**What this task involves**
Verbatim copy, images excluded: write out each record shown below.

**Extracted data**
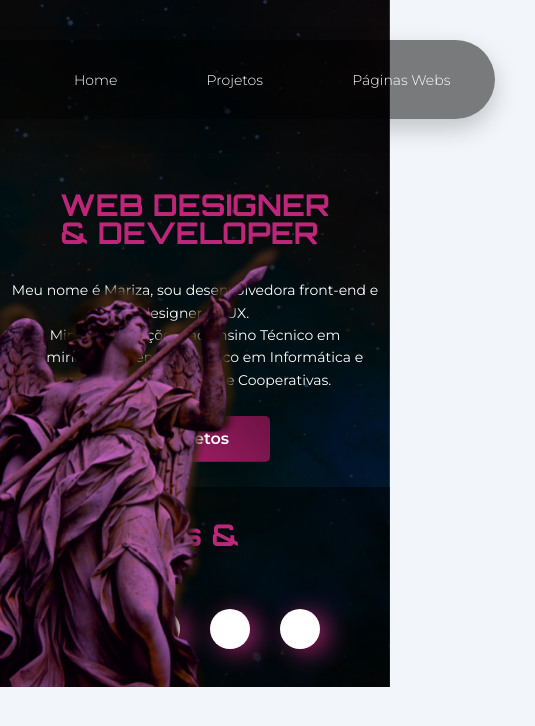
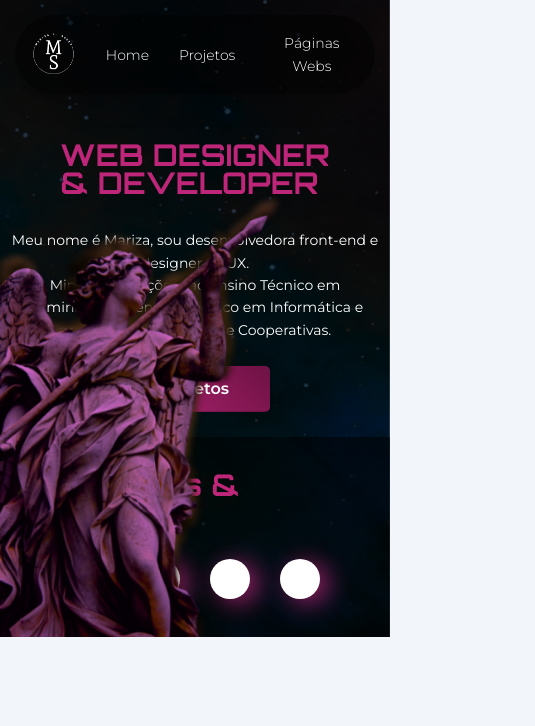
Before and after one commit to MarizaDEV/portfolio_web, a React (Vite) app: page /portfolio-web/home in a window 390 px wide. Shown: the top 726 px of the page, 535 px wide, since content can reach past the window. Built offline with nearby package versions, Linux system fonts and the light colour scheme.

Commit message:
Responsividade menu

```diff
--- a/src/app/pages/Home/styles/styles.ts
+++ b/src/app/pages/Home/styles/styles.ts
@@ -96,3 +96,21 @@ export const Box5 = styled.div`
     gap: 30px;
   }
 `;
+
+`@media (max-width: 600px) {
+  background-color: #0056b3;
+  font-size: 14px;
+  width: 120px;
+}`;
+
+`@media (min-width: 601px) and (max-width: 900px) {
+  background-color: #0069d9;
+  font-size: 15px;
+  width: 140px;
+}`;
+
+`@media (min-width: 901px) {
+  background-color: #007BFF;
+  font-size: 16px;
+  width: 150px;
+}`;
--- a/src/app/shared/components/Navbar/styles/styles.ts
+++ b/src/app/shared/components/Navbar/styles/styles.ts
@@ -7,7 +7,7 @@ export const MenuStyled = styled.div`
   font-family: "Montserrat", sans-serif;
   font-optical-sizing: auto;
   font-weight: 300;
-  margin: 0 20px;
+  width: 100%;
 
   ul {
     display: flex;
@@ -15,7 +15,7 @@ export const MenuStyled = styled.div`
     justify-content: space-around;
     width: 600px;
     list-style-type: none;
-    margin: 40px;
+    margin: 15px;
     padding: 0;
     overflow: hidden;
     background-color: rgba(0, 0, 0, 0.5);
@@ -46,4 +46,8 @@ export const MenuStyled = styled.div`
   li a:hover {
     transform: translateY(-3px);
   }
+
+  @media (max-width: 350px) {
+    font-size: 0.75rem;
+  }
 `;
```
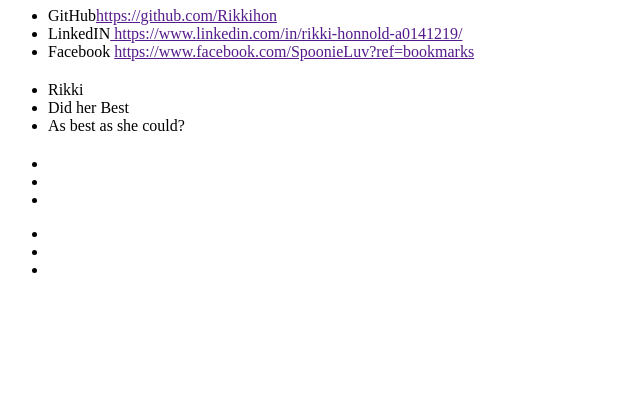
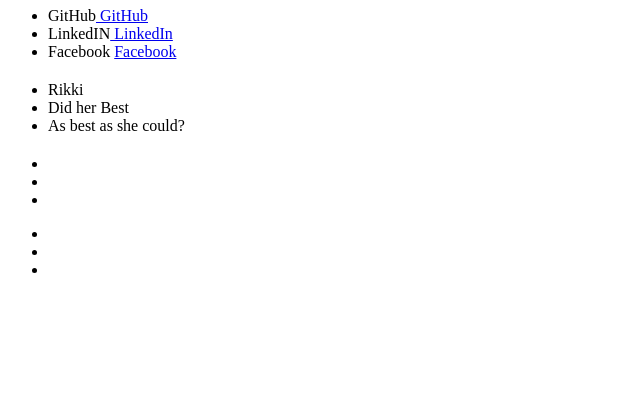
Before and after one commit to Rikkihon/rikkiprofile2, a plain HTML site: page Index.html in a window 1280 px wide. Shown: the part 385-800 px from the top of the page, without its empty margins (0-640 px from the left). Drawn offline with Linux system fonts and the light colour scheme.

Commit message:
fixed the HTML

```diff
--- a/Index.html
+++ b/Index.html
@@ -12,9 +12,9 @@
     <div><img src="http://placepuppy.net./300/300" alt="Josh"></div>
     <div><h1> Rikki</h1></div>
     <ul>
-        <li>GitHub<a href>https://github.com/Rikkihon</a></li>
-        <li> LinkedIN<a href> https://www.linkedin.com/in/rikki-honnold-a0141219/</a></li>
-        <li>Facebook <a href> https://www.facebook.com/SpoonieLuv?ref=bookmarks</a></li>
+        <li>GitHub<a href = "https://github.com/Rikkihon"> GitHub</a></li>
+        <li> LinkedIN<a href = "https://www.linkedin.com/in/rikki-honnold-a0141219/"> LinkedIn</a></li>
+        <li>Facebook <a href ="https://www.facebook.com/SpoonieLuv?ref=bookmarks" > Facebook</a></li>
     </ul>
 </header>
 <div class="h1"></div>
```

**Written response**
Before and after one commit to MarizaDEV/portfolio_web, a React (Vite) app: page /portfolio-web/home in a window 390 px wide. Shown: the top 726 px of the page, 535 px wide, since content can reach past the window. Built offline with nearby package versions, Linux system fonts and the light colour scheme.

Commit message:
Responsividade menu

```diff
--- a/src/app/pages/Home/styles/styles.ts
+++ b/src/app/pages/Home/styles/styles.ts
@@ -96,3 +96,21 @@ export const Box5 = styled.div`
     gap: 30px;
   }
 `;
+
+`@media (max-width: 600px) {
+  background-color: #0056b3;
+  font-size: 14px;
+  width: 120px;
+}`;
+
+`@media (min-width: 601px) and (max-width: 900px) {
+  background-color: #0069d9;
+  font-size: 15px;
+  width: 140px;
+}`;
+
+`@media (min-width: 901px) {
+  background-color: #007BFF;
+  font-size: 16px;
+  width: 150px;
+}`;
--- a/src/app/shared/components/Navbar/styles/styles.ts
+++ b/src/app/shared/components/Navbar/styles/styles.ts
@@ -7,7 +7,7 @@ export const MenuStyled = styled.div`
   font-family: "Montserrat", sans-serif;
   font-optical-sizing: auto;
   font-weight: 300;
-  margin: 0 20px;
+  width: 100%;
 
   ul {
     display: flex;
@@ -15,7 +15,7 @@ export const MenuStyled = styled.div`
     justify-content: space-around;
     width: 600px;
     list-style-type: none;
-    margin: 40px;
+    margin: 15px;
     padding: 0;
     overflow: hidden;
     background-color: rgba(0, 0, 0, 0.5);
@@ -46,4 +46,8 @@ export const MenuStyled = styled.div`
   li a:hover {
     transform: translateY(-3px);
   }
+
+  @media (max-width: 350px) {
+    font-size: 0.75rem;
+  }
 `;
```
Before and after one commit to Rikkihon/rikkiprofile2, a plain HTML site: page Index.html in a window 1280 px wide. Shown: the part 385-800 px from the top of the page, without its empty margins (0-640 px from the left). Drawn offline with Linux system fonts and the light colour scheme.

Commit message:
fixed the HTML

```diff
--- a/Index.html
+++ b/Index.html
@@ -12,9 +12,9 @@
     <div><img src="http://placepuppy.net./300/300" alt="Josh"></div>
     <div><h1> Rikki</h1></div>
     <ul>
-        <li>GitHub<a href>https://github.com/Rikkihon</a></li>
-        <li> LinkedIN<a href> https://www.linkedin.com/in/rikki-honnold-a0141219/</a></li>
-        <li>Facebook <a href> https://www.facebook.com/SpoonieLuv?ref=bookmarks</a></li>
+        <li>GitHub<a href = "https://github.com/Rikkihon"> GitHub</a></li>
+        <li> LinkedIN<a href = "https://www.linkedin.com/in/rikki-honnold-a0141219/"> LinkedIn</a></li>
+        <li>Facebook <a href ="https://www.facebook.com/SpoonieLuv?ref=bookmarks" > Facebook</a></li>
     </ul>
 </header>
 <div class="h1"></div>
```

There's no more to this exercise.